## Directions for this task
An exact repetition of the data below, without images, is the expected answer.

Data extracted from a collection

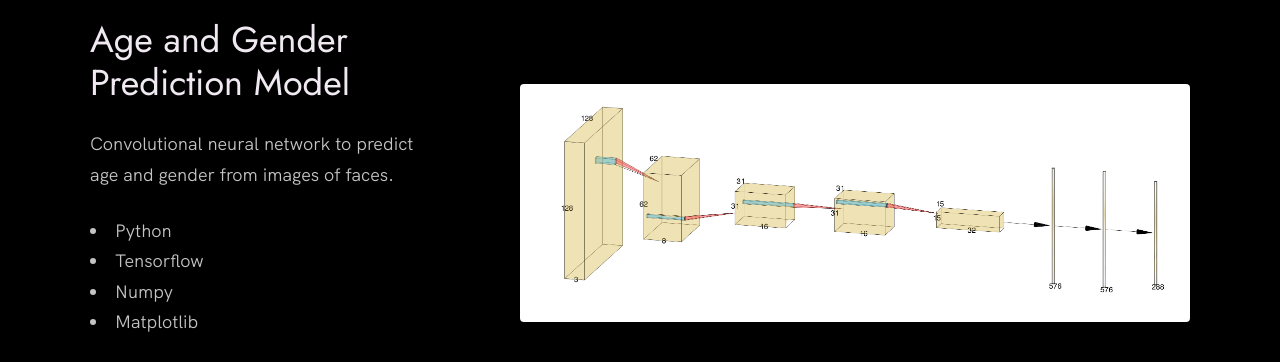
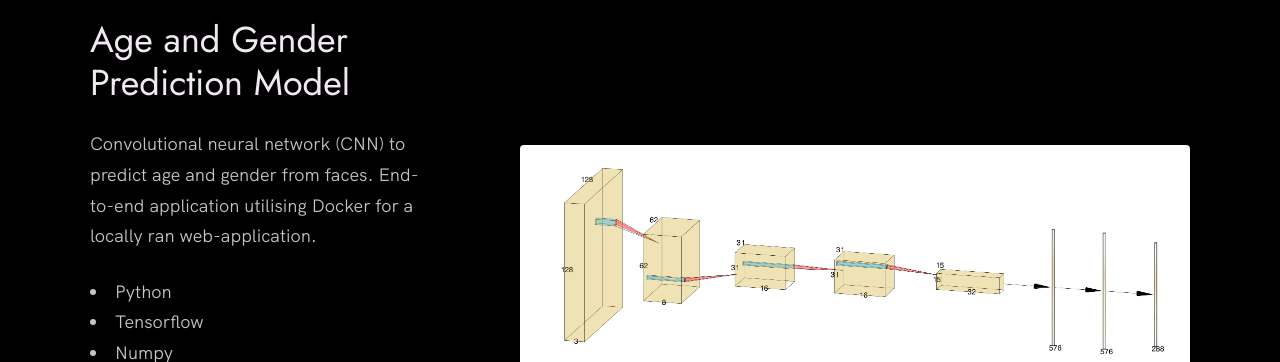
Before and after one commit to G-Baudelaire/G-Baudelaire.github.io, a plain HTML site: page index.html in a window 1280 px wide. Shown: the part 1050-1412 px from the top of the page. Drawn offline with Linux system fonts and the light colour scheme.

Commit message:
Update CNN project.

```diff
--- a/index.html
+++ b/index.html
@@ -58,12 +58,15 @@
         <div class="work__box">
           <div class="work__text">
             <h3>Age and Gender Prediction Model</h3>
-            <p>Convolutional neural network to predict age and gender from images of faces.</p>
+            <p>Convolutional neural network (CNN) to predict age and gender from faces. End-to-end application utilising
+              Docker for a locally ran web-application.</p>
             <ul class="work__list">
               <li>Python</li>
               <li>Tensorflow</li>
               <li>Numpy</li>
               <li>Matplotlib</li>
+              <li>Docker</li>
+              <li>FastAPI</li>
             </ul>
 
             <div class="work__links">
```
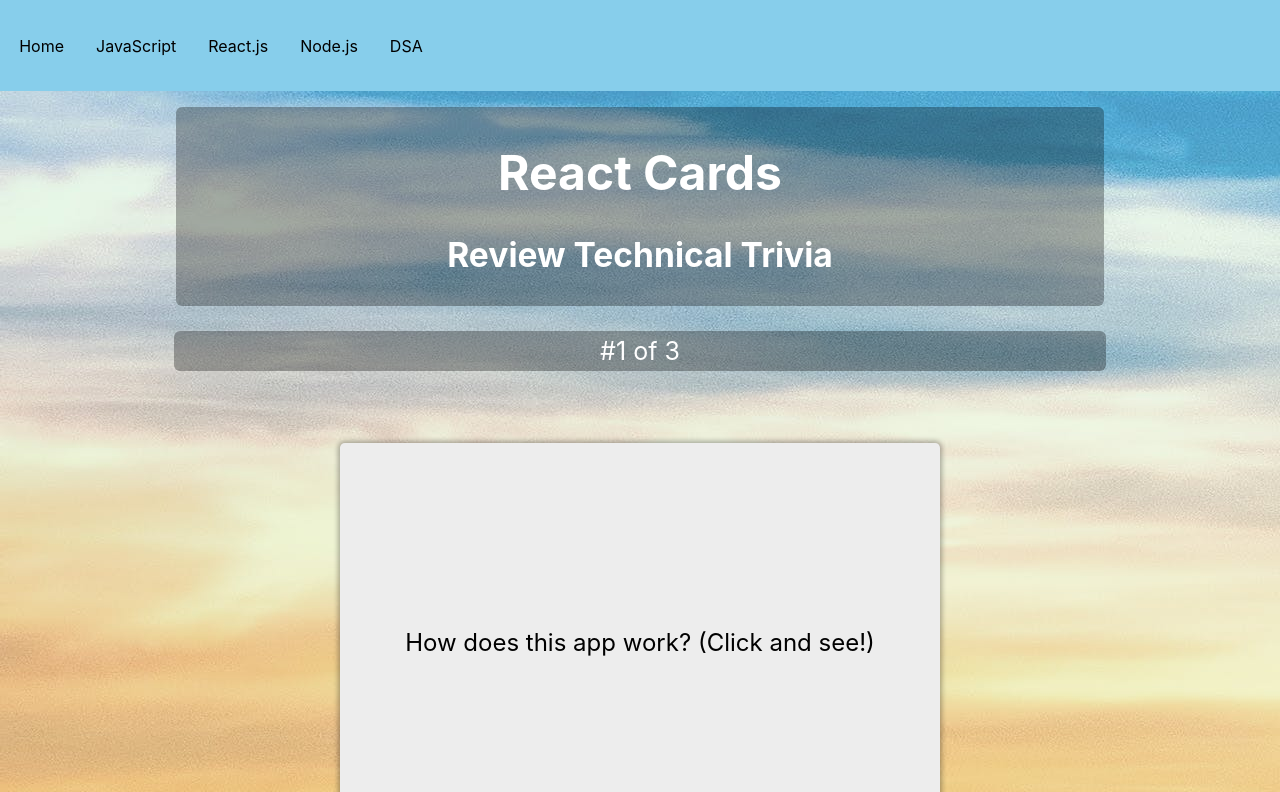
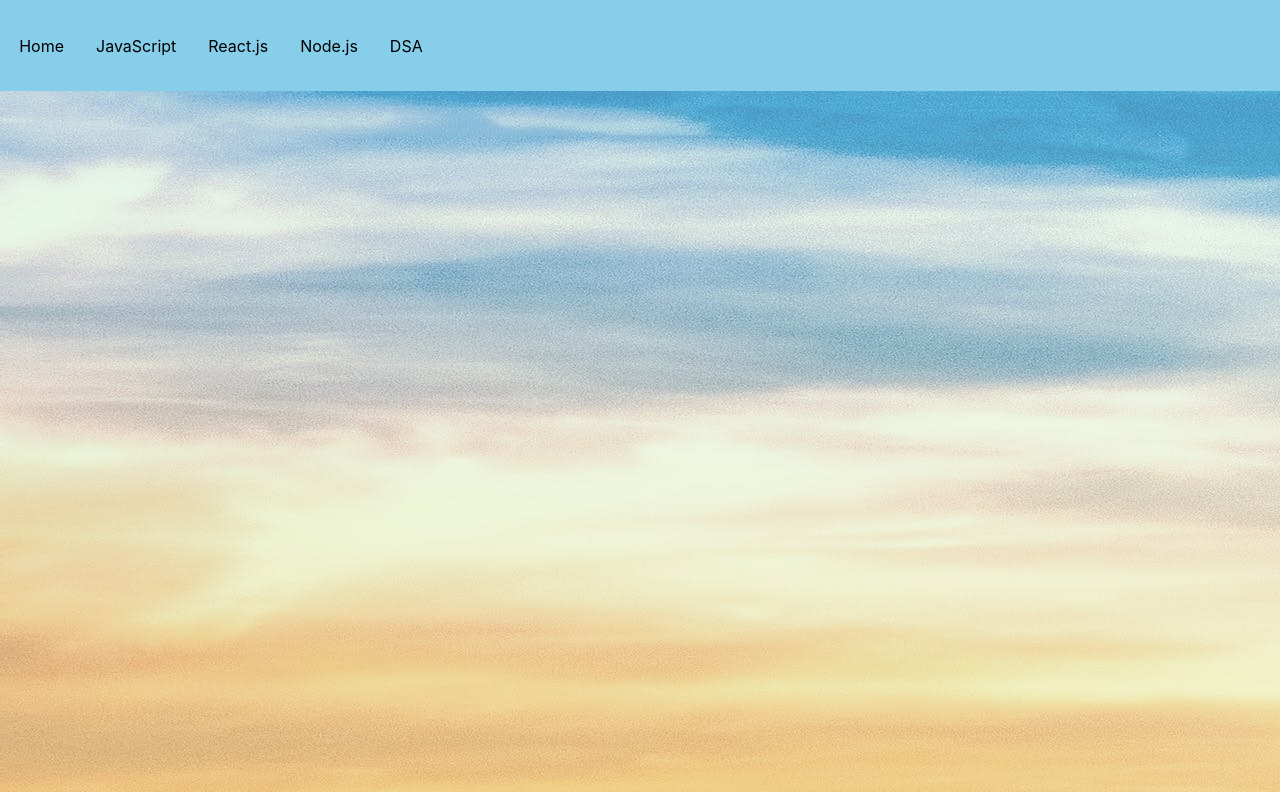
Before and after one commit to slaughterb/react-cards, a React (Create React App) app: page / in a window 1280 px wide. Shown: the top 792 px of the page. Built offline with nearby package versions, Linux system fonts and the light colour scheme.

Commit message:
update home path

```diff
--- a/src/Components/Header/Header.js
+++ b/src/Components/Header/Header.js
@@ -16,7 +16,7 @@ const Header = () => {
 		<Router>
 			<Navbar />
 			<Routes>
-				<Route path="/" element={<Home />} />
+				<Route path="/react-cards" element={<Home />} />
 				<Route path="/javascript" element={<QuestionsPage topic="javascript" sources={javaScriptSources} />} />
 				<Route path="/react" element={<QuestionsPage topic="react" sources={reactSources} />} />
 				<Route path="/node" element={<QuestionsPage topic="node" sources={nodeSources} />} />
```
Also changed, not shown: 8 other files (tests, documents, lock files or other folders).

## Output below
Before and after one commit to G-Baudelaire/G-Baudelaire.github.io, a plain HTML site: page index.html in a window 1280 px wide. Shown: the part 1050-1412 px from the top of the page. Drawn offline with Linux system fonts and the light colour scheme.

Commit message:
Update CNN project.

```diff
--- a/index.html
+++ b/index.html
@@ -58,12 +58,15 @@
         <div class="work__box">
           <div class="work__text">
             <h3>Age and Gender Prediction Model</h3>
-            <p>Convolutional neural network to predict age and gender from images of faces.</p>
+            <p>Convolutional neural network (CNN) to predict age and gender from faces. End-to-end application utilising
+              Docker for a locally ran web-application.</p>
             <ul class="work__list">
               <li>Python</li>
               <li>Tensorflow</li>
               <li>Numpy</li>
               <li>Matplotlib</li>
+              <li>Docker</li>
+              <li>FastAPI</li>
             </ul>
 
             <div class="work__links">
```
Before and after one commit to slaughterb/react-cards, a React (Create React App) app: page / in a window 1280 px wide. Shown: the top 792 px of the page. Built offline with nearby package versions, Linux system fonts and the light colour scheme.

Commit message:
update home path

```diff
--- a/src/Components/Header/Header.js
+++ b/src/Components/Header/Header.js
@@ -16,7 +16,7 @@ const Header = () => {
 		<Router>
 			<Navbar />
 			<Routes>
-				<Route path="/" element={<Home />} />
+				<Route path="/react-cards" element={<Home />} />
 				<Route path="/javascript" element={<QuestionsPage topic="javascript" sources={javaScriptSources} />} />
 				<Route path="/react" element={<QuestionsPage topic="react" sources={reactSources} />} />
 				<Route path="/node" element={<QuestionsPage topic="node" sources={nodeSources} />} />
```
Also changed, not shown: 8 other files (tests, documents, lock files or other folders).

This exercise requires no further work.